During the last cold spell Lee County experienced on Dec. 6, The Salvation Army had 22 people stay at the shelter and 26 people on Dec. 7, which included two children.
She said they are expecting the same if not more people to utilize the shelter since it will be a little cooler outside.
Bennett said some individuals came in and picked up blankets and jackets and left to go stay at other places. So far they have given away 50 blankets and 20 jackets each night the emergency shelter has been open during the cold weather.
The Salvation Army serves a hot meal from 5 to 7 p.m., with the emergency shelter opening afterwards. Bennett said since they have a designated overflow shelter for men, they typically have more men stay at the emergency shelter during the cold weather.
They have 20 extra cots for men and 10 extra cots for women during the cold nights. Bennett explained that last January they had nights where they had 30 people stay at the shelter when it was cold.
“We don’t turn anybody away, we make room,” she said.
Close encourages residents to protect their tropical plants by either covering them or bringing them indoors while the cold front pushes through.
He also encourages individuals to protect their exposed water pipes in the areas where the temperatures are going to be in the mid 20s, so the pipes do not freeze and explode. Individuals can either leave their water spigot on with a low drip or wrap the pipes with special protection.
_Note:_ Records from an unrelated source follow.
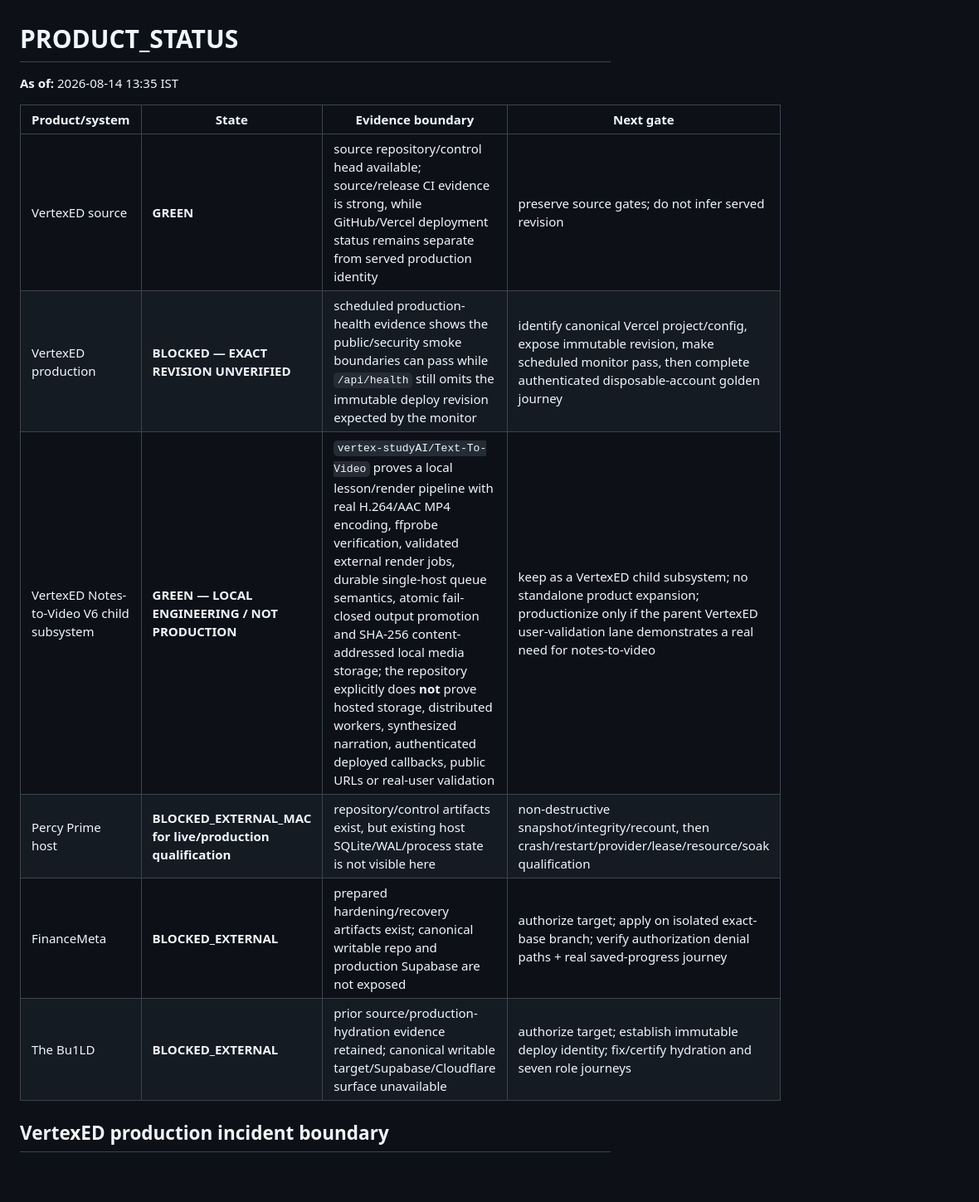
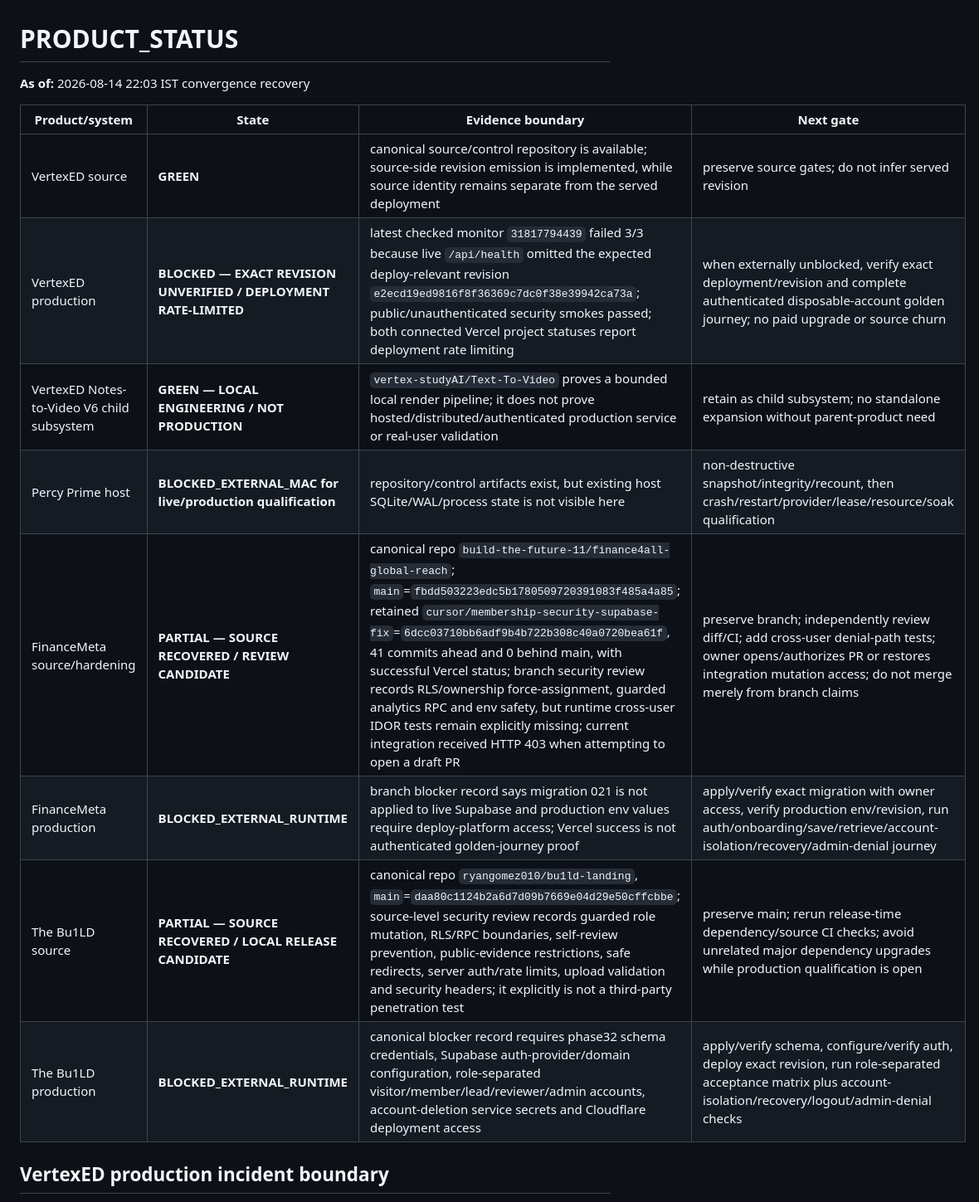
Before and after one commit to vertex-studyAI/vertexED.ai, a Markdown page: PRODUCT_STATUS.md, the part around one of its changes. Shown at 83% size. Rendered like a GitHub page; blank space fills up the shorter version.

```diff
--- a/PRODUCT_STATUS.md
+++ b/PRODUCT_STATUS.md
@@ -1,15 +1,17 @@
 # PRODUCT_STATUS
 
-**As of:** 2026-08-14 13:35 IST
+**As of:** 2026-08-14 22:03 IST convergence recovery
 
 | Product/system | State | Evidence boundary | Next gate |
 |---|---|---|---|
-| VertexED source | **GREEN** | source repository/control head available; source/release CI evidence is strong, while GitHub/Vercel deployment status remains separate from served production identity | preserve source gates; do not infer served revision |
-| VertexED production | **BLOCKED — EXACT REVISION UNVERIFIED** | scheduled production-health evidence shows the public/security smoke boundaries can pass while `/api/health` still omits the immutable deploy revision expected by the monitor | identify canonical Vercel project/config, expose immutable revision, make scheduled monitor pass, then complete authenticated disposable-account golden journey |
-| VertexED Notes-to-Video V6 child subsystem | **GREEN — LOCAL ENGINEERING / NOT PRODUCTION** | `vertex-studyAI/Text-To-Video` proves a local lesson/render pipeline with real H.264/AAC MP4 encoding, ffprobe verification, validated external render jobs, durable single-host queue semantics, atomic fail-closed output promotion and SHA-256 content-addressed local media storage; the repository explicitly does **not** prove hosted storage, distributed workers, synthesized narration, authenticated deployed callbacks, public URLs or real-user validation | keep as a VertexED child subsystem; no standalone product expansion; productionize only if the parent VertexED user-validation lane demonstrates a real need for notes-to-video |
+| VertexED source | **GREEN** | canonical source/control repository is available; source-side revision emission is implemented, while source identity remains separate from the served deployment | preserve source gates; do not infer served revision |
+| VertexED production | **BLOCKED — EXACT REVISION UNVERIFIED / DEPLOYMENT RATE-LIMITED** | latest checked monitor `31817794439` failed 3/3 because live `/api/health` omitted the expected deploy-relevant revision `e2ecd19ed9816f8f36369c7dc0f38e39942ca73a`; public/unauthenticated security smokes passed; both connected Vercel project statuses report deployment rate limiting | when externally unblocked, verify exact deployment/revision and complete authenticated disposable-account golden journey; no paid upgrade or source churn |
+| VertexED Notes-to-Video V6 child subsystem | **GREEN — LOCAL ENGINEERING / NOT PRODUCTION** | `vertex-studyAI/Text-To-Video` proves a bounded local render pipeline; it does not prove hosted/distributed/authenticated production service or real-user validation | retain as child subsystem; no standalone expansion without parent-product need |
 | Percy Prime host | **BLOCKED_EXTERNAL_MAC for live/production qualification** | repository/control artifacts exist, but existing host SQLite/WAL/process state is not visible here | non-destructive snapshot/integrity/recount, then crash/restart/provider/lease/resource/soak qualification |
-| FinanceMeta | **BLOCKED_EXTERNAL** | prepared hardening/recovery artifacts exist; canonical writable repo and production Supabase are not exposed | authorize target; apply on isolated exact-base branch; verify authorization denial paths + real saved-progress journey |
-| The Bu1LD | **BLOCKED_EXTERNAL** | prior source/production-hydration evidence retained; canonical writable target/Supabase/Cloudflare surface unavailable | authorize target; establish immutable deploy identity; fix/certify hydration and seven role journeys |
+| FinanceMeta source/hardening | **PARTIAL — SOURCE RECOVERED / REVIEW CANDIDATE** | canonical repo `build-the-future-11/finance4all-global-reach`; `main`=`fbdd503223edc5b1780509720391083f485a4a85`; retained `cursor/membership-security-supabase-fix`=`6dcc03710bb6adf9b4b722b308c40a0720bea61f`, 41 commits ahead and 0 behind main, with successful Vercel status; branch security review records RLS/ownership force-assignment, guarded analytics RPC and env safety, but runtime cross-user IDOR tests remain explicitly missing; current integration received HTTP 403 when attempting to open a draft PR | preserve branch; independently review diff/CI; add cross-user denial-path tests; owner opens/authorizes PR or restores integration mutation access; do not merge merely from branch claims |
+| FinanceMeta production | **BLOCKED_EXTERNAL_RUNTIME** | branch blocker record says migration 021 is not applied to live Supabase and production env values require deploy-platform access; Vercel success is not authenticated golden-journey proof | apply/verify exact migration with owner access, verify production env/revision, run auth/onboarding/save/retrieve/account-isolation/recovery/admin-denial journey |
+| The Bu1LD source | **PARTIAL — SOURCE RECOVERED / LOCAL RELEASE CANDIDATE** | canonical repo `ryangomez010/bu1ld-landing`, `main`=`daa80c1124b2a6d7d09b7669e04d29e50cffcbbe`; source-level security review records guarded role mutation, RLS/RPC boundaries, self-review prevention, public-evidence restrictions, safe redirects, server auth/rate limits, upload validation and security headers; it explicitly is not a third-party penetration test | preserve main; rerun release-time dependency/source CI checks; avoid unrelated major dependency upgrades while production qualification is open |
+| The Bu1LD production | **BLOCKED_EXTERNAL_RUNTIME** | canonical blocker record requires phase32 schema credentials, Supabase auth-provider/domain configuration, role-separated visitor/member/lead/reviewer/admin accounts, account-deletion service secrets and Cloudflare deployment access | apply/verify schema, configure/verify auth, deploy exact revision, run role-separated acceptance matrix plus account-isolation/recovery/logout/admin-denial checks |
 
 ## VertexED production incident boundary
 
```
Also changed, not shown: other parts of PRODUCT_STATUS.md (+15 -9 lines).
Residents of Southwest Florida will experience warmer temperatures on Thursday and Friday afternoon as it reaches between the low to upper 70s.
The weather conditions will be very dry during the next couple of days due to low humidity.
The Lee County Red Cross has responded to 15 home fires in the last 33 days, due to heating sources being used during the cold weather.
Downey said a few of the fires were in duplexes, along with many of them occurring in homes.
“Several of them reportedly started by some sort of heater,” he said, adding that the amount of fires is a little bit above average from the previous year. “We have had several fires caused by malfunctioned heaters.”
With temperatures dipping as low as the mid-teens in the next few days, individuals should be cautious when using space heaters, fireplaces or wood and coal stoves.
“Space heaters are potentially dangerous,” Downey said. “We know many people prefer to use them and that’s OK, but with space heaters comes responsibility. Please never leave them unattended, turn them off before you fall asleep and keep them clear from any kind of bedding, furniture or carpets.”
Other advice from the Red Cross also includes never leaving a fireplace unattended when a fire is lit and to make sure either a glass or metal fire screen is placed around the fireplace to keep fire and embers within the fireplace. A cooking range or stove should never be used to heat a home and wood and coal stoves, fireplaces and chimneys should be inspected and cleaned every year.
According to the Division of Emergency Management, a high surf advisory is also in effect until 4 p.m. Tuesday for Levy, Citrus, Hernando, Pasco, Pinellas, Hillsborough, Manatee, Sarasota, Charlotte and Lee counties. Offshore waves are expected to reach between 15-20 feet, with breaking waves reaching 6 to 8 feet causing dangerous rip currents.
Rip currents run perpendicular to the beach and can extend between 200 to 2,500 feet in length and 30 feet wide traveling at more than 5 miles per hour.